Action item - Reproduce all of the entries below exactly, without images.

== Source records

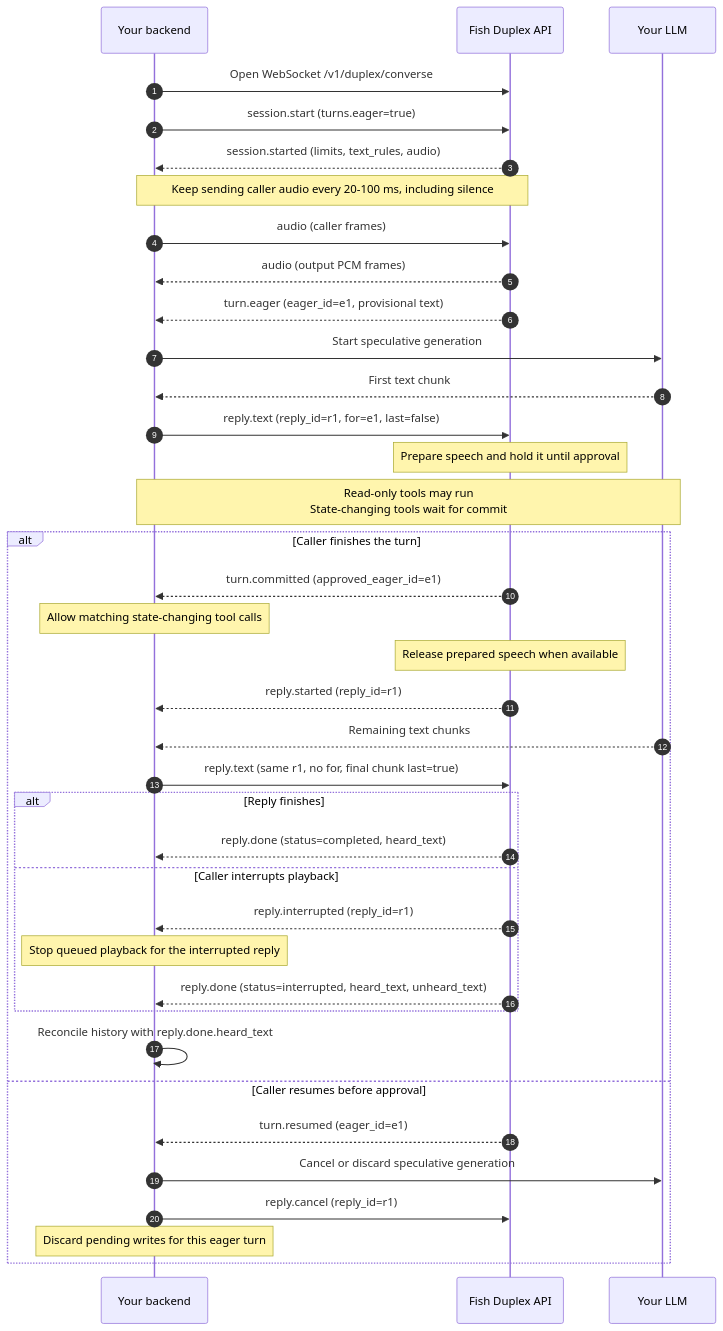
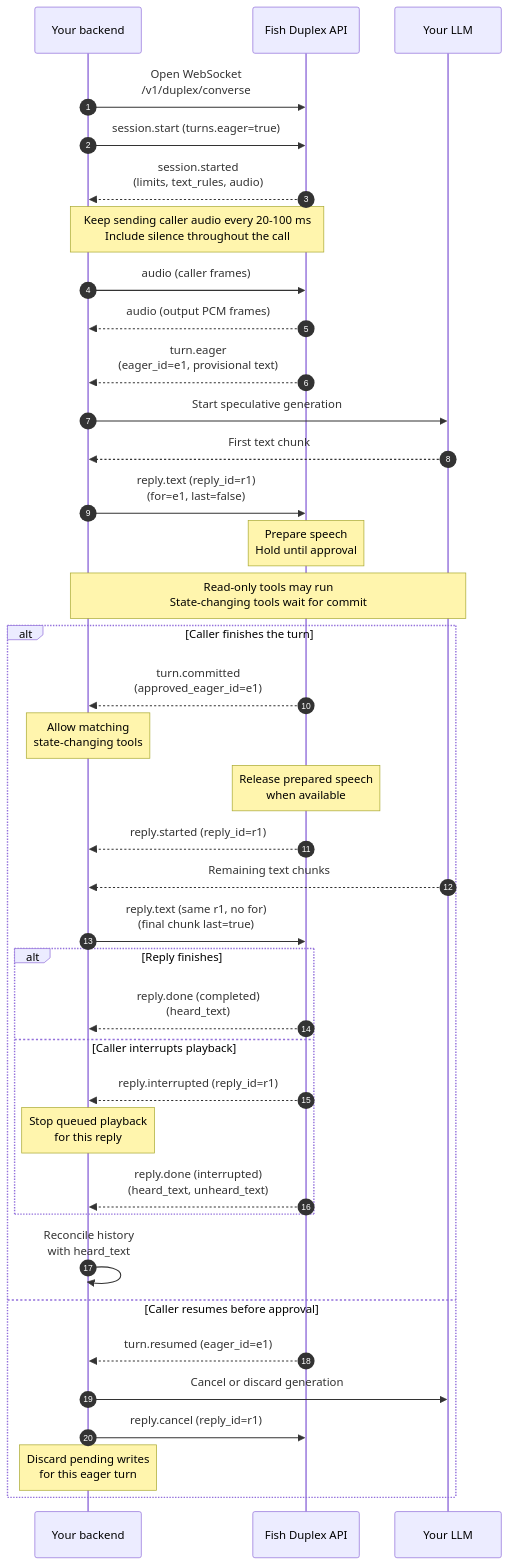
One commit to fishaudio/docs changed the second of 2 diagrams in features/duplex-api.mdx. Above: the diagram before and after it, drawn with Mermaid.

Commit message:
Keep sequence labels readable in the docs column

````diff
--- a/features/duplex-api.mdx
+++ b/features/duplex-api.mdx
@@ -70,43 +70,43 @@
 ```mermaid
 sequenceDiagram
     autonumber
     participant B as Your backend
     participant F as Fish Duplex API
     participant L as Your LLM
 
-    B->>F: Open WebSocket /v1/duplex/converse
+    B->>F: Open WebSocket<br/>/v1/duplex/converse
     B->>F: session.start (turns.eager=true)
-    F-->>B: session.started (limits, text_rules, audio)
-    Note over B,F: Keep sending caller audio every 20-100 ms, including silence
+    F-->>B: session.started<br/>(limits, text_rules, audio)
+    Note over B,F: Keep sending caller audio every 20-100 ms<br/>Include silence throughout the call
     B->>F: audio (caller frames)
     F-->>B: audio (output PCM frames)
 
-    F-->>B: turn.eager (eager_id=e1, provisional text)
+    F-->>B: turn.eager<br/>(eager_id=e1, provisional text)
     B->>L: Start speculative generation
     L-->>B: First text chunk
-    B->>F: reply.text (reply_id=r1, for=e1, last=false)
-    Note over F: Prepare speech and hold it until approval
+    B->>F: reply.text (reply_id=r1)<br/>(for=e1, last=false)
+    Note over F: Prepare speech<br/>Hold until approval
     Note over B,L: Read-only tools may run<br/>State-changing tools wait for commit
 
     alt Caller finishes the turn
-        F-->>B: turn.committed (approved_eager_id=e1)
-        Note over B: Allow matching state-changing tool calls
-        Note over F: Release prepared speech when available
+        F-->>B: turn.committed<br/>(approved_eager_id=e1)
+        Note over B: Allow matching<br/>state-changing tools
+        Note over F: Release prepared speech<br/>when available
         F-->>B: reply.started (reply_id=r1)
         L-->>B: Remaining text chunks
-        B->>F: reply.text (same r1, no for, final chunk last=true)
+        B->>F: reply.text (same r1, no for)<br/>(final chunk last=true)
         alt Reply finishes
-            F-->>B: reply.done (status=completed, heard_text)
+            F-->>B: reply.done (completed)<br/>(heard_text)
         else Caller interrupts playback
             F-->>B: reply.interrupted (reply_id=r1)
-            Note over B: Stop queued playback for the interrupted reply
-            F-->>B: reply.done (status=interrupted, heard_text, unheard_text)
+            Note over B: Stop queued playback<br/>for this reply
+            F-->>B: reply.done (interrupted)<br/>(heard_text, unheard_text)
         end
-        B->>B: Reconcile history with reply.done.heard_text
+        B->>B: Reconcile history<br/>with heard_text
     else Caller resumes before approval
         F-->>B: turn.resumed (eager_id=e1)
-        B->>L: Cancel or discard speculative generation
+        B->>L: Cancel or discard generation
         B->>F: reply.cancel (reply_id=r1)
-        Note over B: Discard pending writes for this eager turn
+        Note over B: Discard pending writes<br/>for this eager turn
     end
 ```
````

====

Answer for the task -
One commit to fishaudio/docs changed the second of 2 diagrams in features/duplex-api.mdx. Above: the diagram before and after it, drawn with Mermaid.

Commit message:
Keep sequence labels readable in the docs column

````diff
--- a/features/duplex-api.mdx
+++ b/features/duplex-api.mdx
@@ -70,43 +70,43 @@
 ```mermaid
 sequenceDiagram
     autonumber
     participant B as Your backend
     participant F as Fish Duplex API
     participant L as Your LLM
 
-    B->>F: Open WebSocket /v1/duplex/converse
+    B->>F: Open WebSocket<br/>/v1/duplex/converse
     B->>F: session.start (turns.eager=true)
-    F-->>B: session.started (limits, text_rules, audio)
-    Note over B,F: Keep sending caller audio every 20-100 ms, including silence
+    F-->>B: session.started<br/>(limits, text_rules, audio)
+    Note over B,F: Keep sending caller audio every 20-100 ms<br/>Include silence throughout the call
     B->>F: audio (caller frames)
     F-->>B: audio (output PCM frames)
 
-    F-->>B: turn.eager (eager_id=e1, provisional text)
+    F-->>B: turn.eager<br/>(eager_id=e1, provisional text)
     B->>L: Start speculative generation
     L-->>B: First text chunk
-    B->>F: reply.text (reply_id=r1, for=e1, last=false)
-    Note over F: Prepare speech and hold it until approval
+    B->>F: reply.text (reply_id=r1)<br/>(for=e1, last=false)
+    Note over F: Prepare speech<br/>Hold until approval
     Note over B,L: Read-only tools may run<br/>State-changing tools wait for commit
 
     alt Caller finishes the turn
-        F-->>B: turn.committed (approved_eager_id=e1)
-        Note over B: Allow matching state-changing tool calls
-        Note over F: Release prepared speech when available
+        F-->>B: turn.committed<br/>(approved_eager_id=e1)
+        Note over B: Allow matching<br/>state-changing tools
+        Note over F: Release prepared speech<br/>when available
         F-->>B: reply.started (reply_id=r1)
         L-->>B: Remaining text chunks
-        B->>F: reply.text (same r1, no for, final chunk last=true)
+        B->>F: reply.text (same r1, no for)<br/>(final chunk last=true)
         alt Reply finishes
-            F-->>B: reply.done (status=completed, heard_text)
+            F-->>B: reply.done (completed)<br/>(heard_text)
         else Caller interrupts playback
             F-->>B: reply.interrupted (reply_id=r1)
-            Note over B: Stop queued playback for the interrupted reply
-            F-->>B: reply.done (status=interrupted, heard_text, unheard_text)
+            Note over B: Stop queued playback<br/>for this reply
+            F-->>B: reply.done (interrupted)<br/>(heard_text, unheard_text)
         end
-        B->>B: Reconcile history with reply.done.heard_text
+        B->>B: Reconcile history<br/>with heard_text
     else Caller resumes before approval
         F-->>B: turn.resumed (eager_id=e1)
-        B->>L: Cancel or discard speculative generation
+        B->>L: Cancel or discard generation
         B->>F: reply.cancel (reply_id=r1)
-        Note over B: Discard pending writes for this eager turn
+        Note over B: Discard pending writes<br/>for this eager turn
     end
 ```
````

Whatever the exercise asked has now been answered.